PROBLEM REQUIREMENTS: Wherever a line in the data holds the word "AppCompatActivity", pull that line out.

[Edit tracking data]
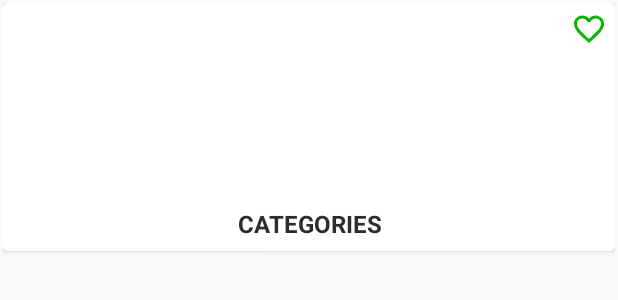
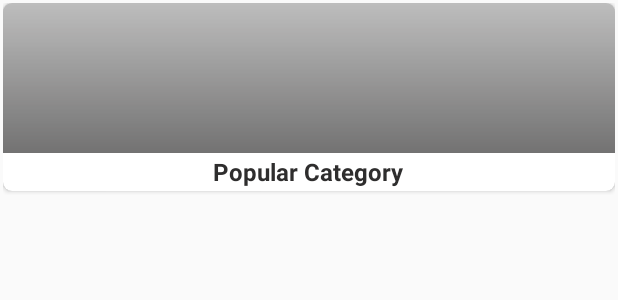
Before and after one commit to thimira24/DeliveryAppClient, an Android app: the layout layout_category_item.xml on its own in the app's theme, with its tools: preview values and no code run, on a phone screen of 412 x 824 dp. Shown: the top 300 px of the screen. Run offline under Robolectric (Android 15) with nearby library versions, the phone set to English and light mode, and no system bars.

Commit message:
DeliveryApp Version 1.0.11

```diff
--- a/app/src/main/java/com/developement/app/MainActivity.kt
+++ b/app/src/main/java/com/developement/app/MainActivity.kt
@@ -7,6 +7,7 @@ import androidx.appcompat.app.AppCompatActivity
 import android.os.Bundle
 import android.text.TextUtils
 import android.view.LayoutInflater
+import android.view.View
 import android.widget.EditText
 import android.widget.Toast
 import com.developement.app.Common.Common
@@ -288,6 +289,7 @@ class MainActivity : AppCompatActivity() {
 
             } else {
                 Toast.makeText(this, "Failed login", Toast.LENGTH_SHORT).show()
+
             }
         }
     }
--- a/app/src/main/res/layout/fragment_cart.xml
+++ b/app/src/main/res/layout/fragment_cart.xml
@@ -17,11 +17,11 @@
         android:layout_width="250dp"
         android:layout_height="wrap_content"
         android:layout_alignParentBottom="true"
-        android:layout_marginBottom="100dp"
         android:layout_centerInParent="true"
         android:layout_marginStart="8dp"
         android:layout_marginTop="8dp"
         android:layout_marginEnd="8dp"
+        android:layout_marginBottom="100dp"
         android:fontFamily="sans-serif"
         android:text="Looks like you haven't added anything to your cart yet"
         android:textAlignment="center"
@@ -30,7 +30,6 @@
 
     <ImageView
         android:id="@+id/empty_img_cart"
-
         android:layout_width="wrap_content"
         android:layout_height="wrap_content"
         android:layout_centerInParent="true"
@@ -40,7 +39,7 @@
     <Button
         android:id="@+id/btn_shopping"
         android:layout_width="match_parent"
-        android:layout_height="60dp"
+        android:layout_height="45dp"
         android:layout_alignParentBottom="true"
         android:layout_centerHorizontal="true"
         android:background="#FFFFFF"
--- a/app/src/main/res/layout/fragment_food_detail.xml
+++ b/app/src/main/res/layout/fragment_food_detail.xml
@@ -298,7 +298,7 @@
 
             <RelativeLayout
                 android:layout_width="match_parent"
-                android:layout_height="50dp"
+                android:layout_height="45dp"
                 android:layout_alignParentBottom="true"
                 android:background="@drawable/rounded_shape_for_food_detail3">
 
--- a/app/src/main/res/layout/layout_category_item.xml
+++ b/app/src/main/res/layout/layout_category_item.xml
@@ -3,17 +3,17 @@
     xmlns:app="http://schemas.android.com/apk/res-auto"
     xmlns:tools="http://schemas.android.com/tools"
     android:layout_width="match_parent"
+    android:layout_height="130dp"
     android:background="#00000000"
     android:paddingLeft="2dp"
-    android:paddingRight="2dp"
     android:paddingTop="2dp"
-    android:layout_height="172dp">
+    android:paddingRight="2dp">
 
     <androidx.cardview.widget.CardView
         android:layout_width="match_parent"
-        android:layout_height="165dp"
+        android:layout_height="125dp"
         android:background="#E9DDDD"
-        app:cardCornerRadius="3dp"
+        app:cardCornerRadius="6dp"
         app:cardElevation="@dimen/cardview_default_elevation">
 
         <RelativeLayout
@@ -21,46 +21,32 @@
             android:layout_height="wrap_content"
             android:background="#00000000">
 
-
-
             <ImageView
                 android:id="@+id/category_image"
                 android:layout_width="match_parent"
-                android:layout_height="130dp"
+                android:layout_height="100dp"
                 android:scaleType="fitXY"
                 tools:ignore="UnusedAttribute" />
 
             <View
-                android:visibility="gone"
                 android:layout_width="match_parent"
-                android:layout_height="130dp"
+                android:layout_height="100dp"
                 android:background="@drawable/bottom_shadow" />
 
             <View
-                android:visibility="gone"
                 android:layout_width="match_parent"
-                android:layout_height="130dp"
+                android:layout_height="100dp"
                 android:background="#4F2C2B2B" />
 
-            <ImageView
-                android:tint="@color/colorPrimary"
-                android:layout_alignParentRight="true"
-                android:layout_marginRight="5dp"
-                android:layout_marginTop="5dp"
-                android:src="@drawable/ic_favorite_border_black_24dp"
-                android:layout_width="wrap_content"
-                android:layout_height="wrap_content"/>
-
             <TextView
-                android:textAllCaps="true"
                 android:id="@+id/category_name"
                 android:layout_width="wrap_content"
                 android:layout_height="wrap_content"
-                android:layout_alignParentBottom="true"
                 android:layout_centerHorizontal="true"
-                android:paddingBottom="7dp"
+                android:layout_gravity="center"
+                android:layout_marginTop="101dp"
                 android:fontFamily="sans-serif"
-                android:text="Categories"
+                android:text="Popular Category"
                 android:textAlignment="center"
                 android:textColor="#2E2D2D"
                 android:textSize="16sp"
```
Also changed, not shown: app/src/main/java/com/developement/app/Adapter/MyFoodListAdapter.kt (+7 -3 lines), app/src/main/java/com/developement/app/Common/MySwipeHelper.kt (+4 -22 lines), app/src/main/java/com/developement/app/ui/cart/CartFragment.kt (+10 -6 lines), app/src/main/java/com/developement/app/ui/fooddetail/FoodDetailFragment.kt (+9 -5 lines).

RESPONSE:
@@ -7,6 +7,7 @@ import androidx.appcompat.app.AppCompatActivity
@@ -288,6 +289,7 @@ class MainActivity : AppCompatActivity() {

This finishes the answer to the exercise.